Two of the more common criminal offences that come before the Crown prosecutors and courts are theft and shoplifting offences. Both of these offences involve one party taking another party’s property without their consent, or permission, as a means to deprive them of the use and/or enjoyment of the property. In addition, the accused normally benefits in some manner from the taking of the property.

What Is Property?

Property can be defined as anything of value owned or in the care of another, as well as money. When charged with a property offence, the Crown has to determine the monetary value of the stolen items and determine what sort of charges to bring against the accused. If the total monetary value of the property is under $5,000, then the accused is charged with “Theft under $5,000.” On the other hand, if the total value is $5,000 or more, then the accused is charged with “Theft over $5,000.”

What If the Owner Consents to Taking the Property?

In some cases, initially, the owner consents to letting the other person borrow the property with the understanding it will be returned in its current condition, sometime in the future. For instance, you ask to borrow your neighbor’s lawnmower to mow your yard. You return it afterwards and no theft has occurred. However, if you intended to never return the lawnmower and keep it, even after the neighbor has requested it be returned, or you give it away or sell it to someone else, you can be charged with theft.

Is a Toronto Criminal Lawyer Necessary for a Shoplifting Offence?

Even though shoplifting is a minor criminal offence, it is beneficial to retain the services of an experienced criminal defence lawyer in Toronto to represent your case. If you are convicted and found guilty of a shoplifting charge, you may have a criminal record, which can affect your ability to find and maintain employment. In some cases, travel restrictions are imposed and can prevent you from traveling abroad to foreign countries, including the United States. Most convictions for shoplifting also include some sort of fine.

Another reason to obtain assistance from a criminal defence lawyer is because your lawyer could be able to help you obtain a diversion to the shoplifting charges. Diversion is offered in many cities throughout Ontario and allows you the opportunity to perform a number of tasks. In return, once the tasks are completed, the Crown will recommend to the court the charges be withdrawn and nothing is recorded on your criminal record.

What Tasks Have to Be Completed for a Diversion Program?

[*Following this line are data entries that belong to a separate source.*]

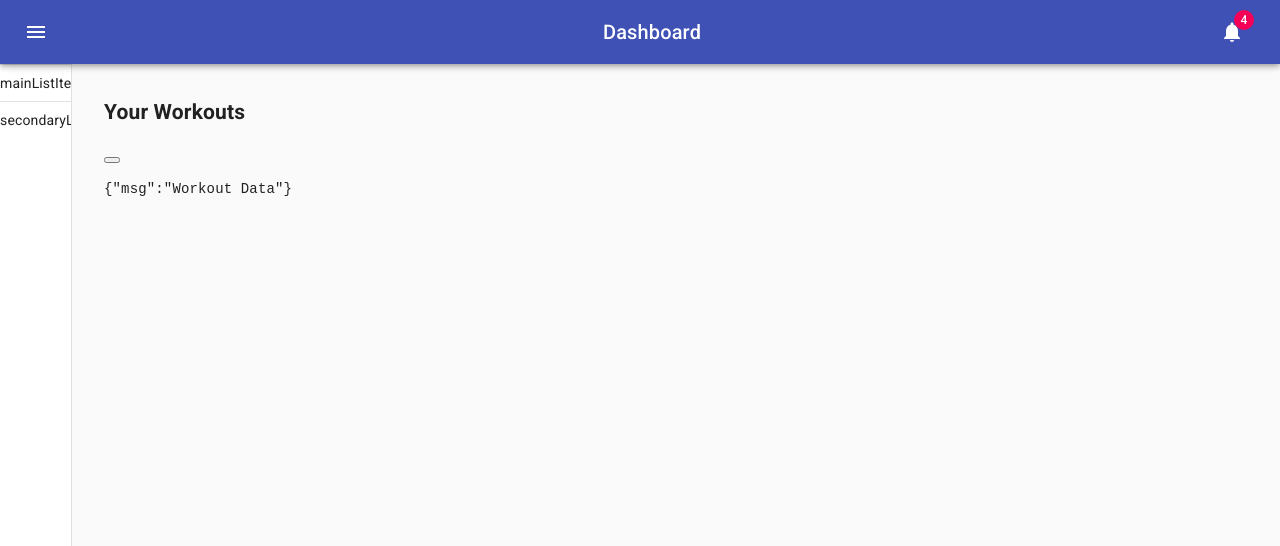
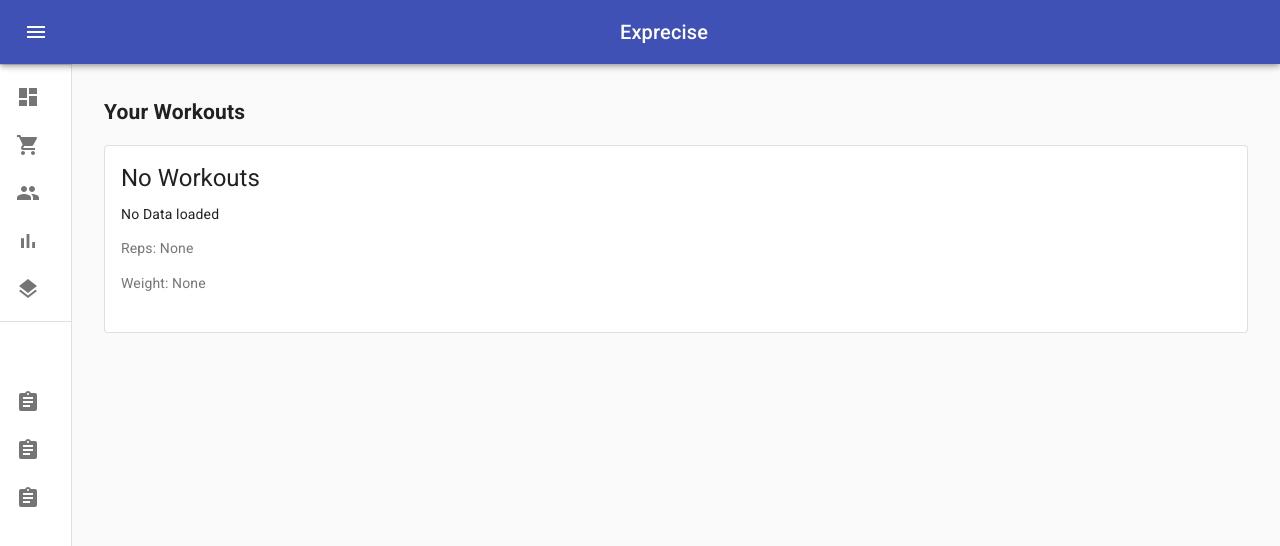
Before and after one commit to edcod3/exprecise, a React (Create React App) app in the folder react-client/: page / in a window 1280 px wide. Shown: the top 546 px of the page. Built offline with nearby package versions, Linux system fonts and the light colour scheme.

Commit message:
Added basic frontend & backend

```diff
--- a/react-client/src/App.js
+++ b/react-client/src/App.js
@@ -1,4 +1,4 @@
-import Navbar from "./components/muiNav"
+import Navbar from "./components/navigation/muiNav"
 
 function App() {
 	return (
--- a/react-client/src/components/muiNav.js
+++ b/react-client/src/components/navigation/muiNav.js
@@ -10,16 +10,17 @@
 import Typography from '@material-ui/core/Typography';
 import Divider from '@material-ui/core/Divider';
 import IconButton from '@material-ui/core/IconButton';
-import Badge from '@material-ui/core/Badge';
+//import Badge from '@material-ui/core/Badge';
 //import Container from '@material-ui/core/Container';
 //import Grid from '@material-ui/core/Grid';
 //import Paper from '@material-ui/core/Paper';
 //import Link from '@material-ui/core/Link';
 import MenuIcon from '@material-ui/icons/Menu';
 import ChevronLeftIcon from '@material-ui/icons/ChevronLeft';
-import NotificationsIcon from '@material-ui/icons/Notifications';
+//import NotificationsIcon from '@material-ui/icons/Notifications';
 
-import Home from './workouts';
+import { mainListItems, secondaryListItems } from './navItems';
+import Home from '../workouts';
 
 //function Copyright() {
 //  return (
@@ -144,12 +145,12 @@
             <MenuIcon />
           </IconButton>
           <Typography component="h1" variant="h6" color="inherit" noWrap className={classes.title}>
-            Dashboard
+            Exprecise
           </Typography>
           <IconButton color="inherit">
-            <Badge badgeContent={4} color="secondary">
+            {/*<Badge badgeContent={4} color="secondary">
               <NotificationsIcon />
-            </Badge>
+            </Badge>*/}
           </IconButton>
         </Toolbar>
       </AppBar>
@@ -166,9 +167,9 @@
           </IconButton>
         </div>
         <Divider />
-        <List>mainListItems</List>
+        <List>{mainListItems}</List>
         <Divider />
-        <List>secondaryListItems</List>
+        <List>{secondaryListItems}</List>
       </Drawer>
       <main className={classes.content}>
         <div className={classes.appBarSpacer} />
--- /dev/null
+++ b/react-client/src/components/navigation/navItems.js
@@ -0,0 +1,70 @@
+import React from 'react';
+import ListItem from '@material-ui/core/ListItem';
+import ListItemIcon from '@material-ui/core/ListItemIcon';
+import ListItemText from '@material-ui/core/ListItemText';
+import ListSubheader from '@material-ui/core/ListSubheader';
+import DashboardIcon from '@material-ui/icons/Dashboard';
+import ShoppingCartIcon from '@material-ui/icons/ShoppingCart';
+import PeopleIcon from '@material-ui/icons/People';
+import BarChartIcon from '@material-ui/icons/BarChart';
+import LayersIcon from '@material-ui/icons/Layers';
+import AssignmentIcon from '@material-ui/icons/Assignment';
+
+export const mainListItems = (
+  <div>
+    <ListItem button>
+      <ListItemIcon>
+        <DashboardIcon />
+      </ListItemIcon>
+      <ListItemText primary="Dashboard" />
+    </ListItem>
+    <ListItem button>
+      <ListItemIcon>
+        <ShoppingCartIcon />
+      </ListItemIcon>
+      <ListItemText primary="Orders" />
+    </ListItem>
+    <ListItem button>
+      <ListItemIcon>
+        <PeopleIcon />
+      </ListItemIcon>
+      <ListItemText primary="Customers" />
+    </ListItem>
+    <ListItem button>
+      <ListItemIcon>
+        <BarChartIcon />
+      </ListItemIcon>
+      <ListItemText primary="Reports" />
+    </ListItem>
+    <ListItem button>
+      <ListItemIcon>
+        <LayersIcon />
+      </ListItemIcon>
+      <ListItemText primary="Integrations" />
+    </ListItem>
+  </div>
+);
+
+export const secondaryListItems = (
+  <div>
+    <ListSubheader inset>Saved reports</ListSubheader>
+    <ListItem button>
+      <ListItemIcon>
+        <AssignmentIcon />
+      </ListItemIcon>
+      <ListItemText primary="Current month" />
+    </ListItem>
+    <ListItem button>
+      <ListItemIcon>
+        <AssignmentIcon />
+      </ListItemIcon>
+      <ListItemText primary="Last quarter" />
+    </ListItem>
+    <ListItem button>
+      <ListItemIcon>
+        <AssignmentIcon />
+      </ListItemIcon>
+      <ListItemText primary="Year-end sale" />
+    </ListItem>
+  </div>
+);
--- /dev/null
+++ b/react-client/src/components/workout_card.js
@@ -0,0 +1,48 @@
+import React from 'react'
+import { makeStyles } from '@material-ui/core/styles';
+import Card from '@material-ui/core/Card';
+import CardContent from '@material-ui/core/CardContent';
+import Typography from '@material-ui/core/Typography';
+
+const useStyles = makeStyles({
+    root: {
+        marginBottom: 20,
+        minWidth: 275,
+        marginRight: 32
+    },
+    bullet: {
+      display: 'inline-block',
+      margin: '0 2px',
+      transform: 'scale(0.8)',
+    },
+    title: {
+      paddingBottom: 10
+    },
+    pos: {
+        marginTop: 5,
+        marginBottom: 12,
+        fontSize: 14
+    },
+  });
+
+
+export default function WOcard(props) {
+    const classes = useStyles();
+
+    return (
+        <Card className={classes.root} variant="outlined">
+        <CardContent>
+          <Typography variant="h5" component="h2" className={classes.title}>
+            {props.data.title}
+          </Typography>
+          <Typography variant="body2" component="p">
+            {props.data.desc}
+          </Typography>
+          <Typography className={classes.pos} color="textSecondary">
+            <p>Reps: {(props.data.weight) ?  props.data.weight : "None"}</p>
+            <p>Weight: {(props.data.weight) ?  props.data.weight + "kg" : "None"}</p>
+          </Typography>
+        </CardContent>
+      </Card>
+    )
+}
--- a/react-client/src/components/workouts.js
+++ b/react-client/src/components/workouts.js
@@ -1,18 +1,36 @@
-import React, { useState } from "react"
+import React, { useState, useEffect } from "react"
+import { gql } from '@apollo/client'
+import {client} from '../utils/apollo'
+import WOcard from './workout_card'
 
 export default function Home() {
-	const [apiData, setapiData] = useState([{ msg: "Workout Data" }])
+	const [apiData, setapiData] = useState([{title:"No Workouts", desc:"No Data loaded", reps: null, weight: null}])
 
-	const fetchData = () => {
-		return "GraphQL-Apollo Client"
-	}
+	useEffect(() => {
+		console.log("GraphQL-Apollo Client")
+		client
+			.query({
+				query: gql`
+				query {
+					workouts {
+						title
+						desc
+						reps
+					}
+				}
+				`
+			})
+			.then(result => {
+				console.log(result.data.workouts)
+				setapiData(result.data.workouts)
+			})
+	}, [])
 
 	return (
 		<div>
 			<h2>Your Workouts</h2>
-			<button onClick={fetchData}></button>
 			{apiData.map((data) => {
-				return <pre>{JSON.stringify(data)}</pre>
+				return<WOcard data={data} />
 			})}
 		</div>
 	)
--- a/react-client/src/index.js
+++ b/react-client/src/index.js
@@ -1,6 +1,6 @@
 import React from 'react';
 import ReactDOM from 'react-dom';
-import './assets/index.css';
+import './css/index.css';
 import App from './App';
 
 ReactDOM.render(
--- /dev/null
+++ b/react-client/src/utils/apollo.js
@@ -0,0 +1,6 @@
+import { ApolloClient, InMemoryCache } from '@apollo/client';
+
+export const client = new ApolloClient({
+    uri: 'http://localhost:4000',
+    cache: new InMemoryCache()
+  });
```
Also changed, not shown: react-client/src/components/navigation/Navbar.js (renamed from react-client/src/components/Navbar.js), react-client/src/css/index.css (renamed from react-client/src/assets/index.css).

The types of tasks you are required to complete can and do vary based upon the jurisdiction where the shoplifting offence is filed. The Crown could require you to complete a set number of community service hours, make a donation or volunteer your time to a charitable organization, or require you to complete an educational course on shoplifting and its consequences.

Keep in mind diversion is not necessarily always your best option. If diversion is offered by the Crown, it is best to discuss this option with your criminal lawyer to determine whether it is truly the best solution to the charges.

It is important to note the above content is provided for informative purposes only and should not be viewed as actual legal advice. If you, a loved one, or friend need legal advice about a theft offence, contact Jeff Hershberg, Toronto criminal defence lawyer at 416-428-7360 for a complimentary case evaluation and consultation appointment today.